No matter what metrics you choose to use, the offenses of the Oregon Ducks and Auburn Tigers were fantastic in 2010. Oregon scored at least 37 points in 11 of 12 games, and at least 48 in eight. Auburn, led by Heisman-winning quarterback Cam Newton, scored at least 49 points seven times; since 2005, only the Florida Gators in 2007 have managed a stronger full-season Offensive S&P+ rating than Auburn's current rating of 156. Both teams ranked in the top five nationally in rushing and the top 16 in passing efficiency, and even though schedule adjustments punish Oregon's efforts a bit, the offensive upside in this matchup is enormous.
If these two offenses find their rhythm (which sometimes takes a while after the pre-bowl break), it is easy to liken this matchup to that of a tennis match between two big servers. Failure to score, like a broken serve, could be devastating; a prolonged funk of multiple possessions could be fatal. So, which team is less likely to fall into said funk?
Our primary efficiency measure at Football Outsiders is success rate, as defined here. The national average for success rates in 2010 was 42.2 percent. As would be expected, both Auburn and Oregon measured out well above the national average. Auburn's success rate was 52.7 percent, Oregon's 48.5 percent.

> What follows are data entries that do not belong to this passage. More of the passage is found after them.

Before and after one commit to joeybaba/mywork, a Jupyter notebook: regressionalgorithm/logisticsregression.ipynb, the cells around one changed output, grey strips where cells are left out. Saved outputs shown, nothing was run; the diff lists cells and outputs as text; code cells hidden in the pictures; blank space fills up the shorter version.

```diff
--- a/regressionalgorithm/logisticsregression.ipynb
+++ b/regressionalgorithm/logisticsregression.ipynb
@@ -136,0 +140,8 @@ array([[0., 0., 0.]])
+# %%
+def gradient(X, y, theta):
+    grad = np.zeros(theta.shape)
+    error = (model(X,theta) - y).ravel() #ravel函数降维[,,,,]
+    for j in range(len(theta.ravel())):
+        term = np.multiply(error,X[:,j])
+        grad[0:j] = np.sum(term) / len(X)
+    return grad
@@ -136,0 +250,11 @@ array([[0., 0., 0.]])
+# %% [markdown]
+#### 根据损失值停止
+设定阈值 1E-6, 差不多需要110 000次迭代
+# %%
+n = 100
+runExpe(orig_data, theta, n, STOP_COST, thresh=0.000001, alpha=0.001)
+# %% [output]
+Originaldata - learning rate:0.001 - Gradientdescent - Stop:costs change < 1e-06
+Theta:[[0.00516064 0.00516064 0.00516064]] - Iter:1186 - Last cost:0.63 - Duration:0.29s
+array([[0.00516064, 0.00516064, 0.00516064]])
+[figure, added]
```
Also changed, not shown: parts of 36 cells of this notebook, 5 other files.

However, offenses can sometimes fall in and out of rhythm. How consistently efficient were Auburn and Oregon?